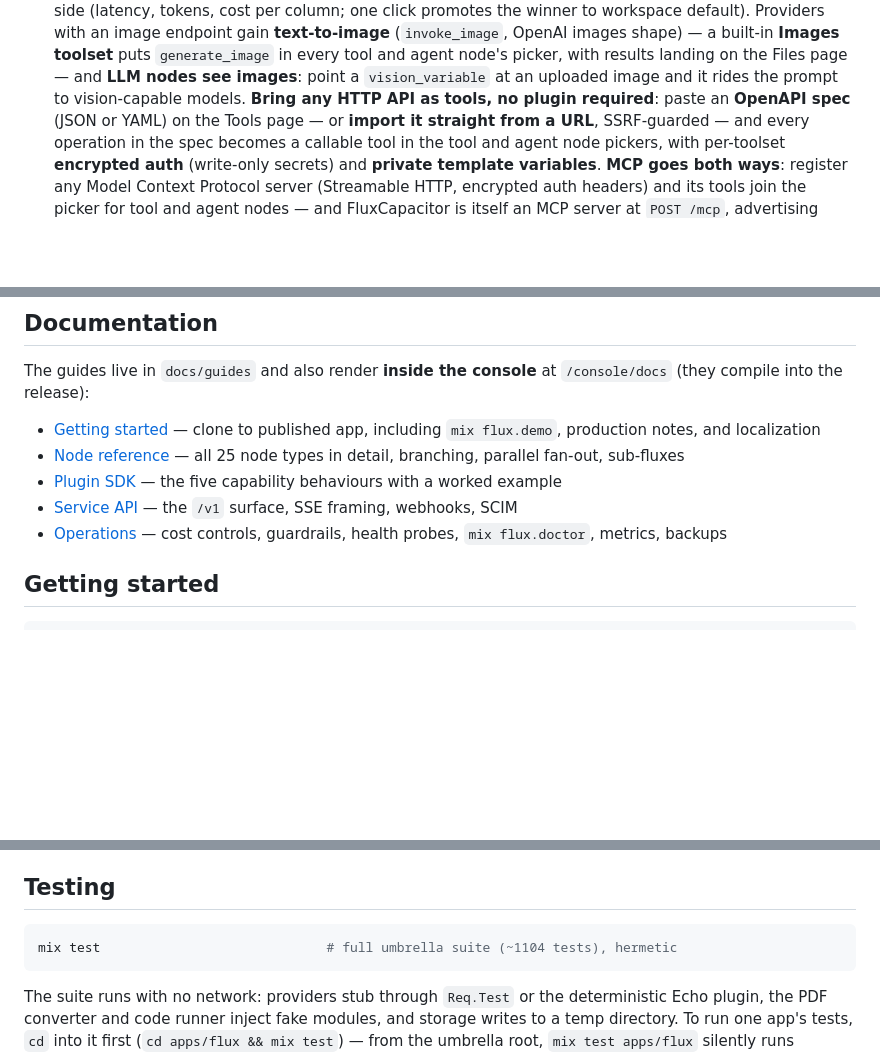
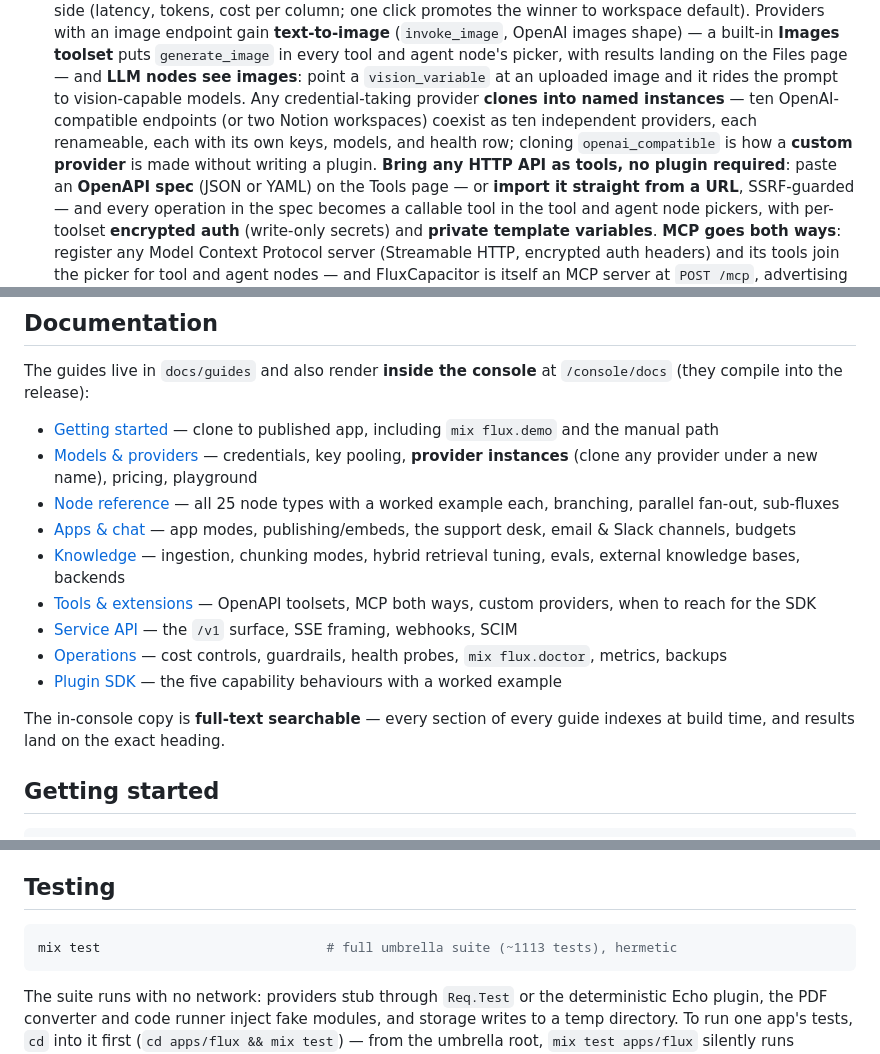
Before and after one commit to canuckasaurus/fluxcapacitor, a Markdown page: README.md, 3 parts joined by grey strips. GitHub-like rendering; blank space fills up the shorter version.

Commit message:
README and ledger 67

````diff
--- a/README.md
+++ b/README.md
@@ -293,6 +293,11 @@ orchestrator, no queue infrastructure beyond Postgres.
   node's picker, with results landing on the Files page — and **LLM
   nodes see images**: point a `vision_variable` at an uploaded image
   and it rides the prompt to vision-capable models.
+  Any credential-taking provider **clones into named instances** —
+  ten OpenAI-compatible endpoints (or two Notion workspaces) coexist
+  as ten independent providers, each renameable, each with its own
+  keys, models, and health row; cloning `openai_compatible` is how a
+  **custom provider** is made without writing a plugin.
   **Bring any HTTP API as tools, no plugin required**: paste an
   **OpenAPI spec** (JSON or YAML) on the Tools page — or **import it
   straight from a URL**, SSRF-guarded — and every operation in the
@@ -514,11 +519,19 @@ webhook; retention sweeps prune old runs nightly.
 The guides live in `docs/guides` and also render **inside the console** at
 `/console/docs` (they compile into the release):
 
-- [Getting started](docs/guides/getting-started.md) — clone to published app, including `mix flux.demo`, production notes, and localization
-- [Node reference](docs/guides/node-reference.md) — all 25 node types in detail, branching, parallel fan-out, sub-fluxes
-- [Plugin SDK](docs/guides/plugin-sdk.md) — the five capability behaviours with a worked example
+- [Getting started](docs/guides/getting-started.md) — clone to published app, including `mix flux.demo` and the manual path
+- [Models & providers](docs/guides/models-and-providers.md) — credentials, key pooling, **provider instances** (clone any provider under a new name), pricing, playground
+- [Node reference](docs/guides/node-reference.md) — all 25 node types with a worked example each, branching, parallel fan-out, sub-fluxes
+- [Apps & chat](docs/guides/apps-and-chat.md) — app modes, publishing/embeds, the support desk, email & Slack channels, budgets
+- [Knowledge](docs/guides/knowledge.md) — ingestion, chunking modes, hybrid retrieval tuning, evals, external knowledge bases, backends
+- [Tools & extensions](docs/guides/tools-and-extensions.md) — OpenAPI toolsets, MCP both ways, custom providers, when to reach for the SDK
 - [Service API](docs/guides/service-api.md) — the `/v1` surface, SSE framing, webhooks, SCIM
 - [Operations](docs/guides/operations.md) — cost controls, guardrails, health probes, `mix flux.doctor`, metrics, backups
+- [Plugin SDK](docs/guides/plugin-sdk.md) — the five capability behaviours with a worked example
+
+The in-console copy is **full-text searchable** — every section of
+every guide indexes at build time, and results land on the exact
+heading.
 
 ## Getting started
 
@@ -547,7 +560,7 @@ scratch drive, and a labeling project wired to the Model trainer flux
 ## Testing
 
 ```bash
-mix test                             # full umbrella suite (~1104 tests), hermetic
+mix test                             # full umbrella suite (~1113 tests), hermetic
 ```
 
 The suite runs with no network: providers stub through `Req.Test` or the
````
Also changed, not shown: CHANGELOG.md (+14 -0 lines), docs/PARITY-PLAN.md (+29 -0 lines).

++++++

_What this task involves_. Identify the lines above that contain the word "suite", then copy them.

_Response to the task_.
-mix test                             # full umbrella suite (~1104 tests), hermetic
+mix test                             # full umbrella suite (~1113 tests), hermetic
 The suite runs with no network: providers stub through `Req.Test` or the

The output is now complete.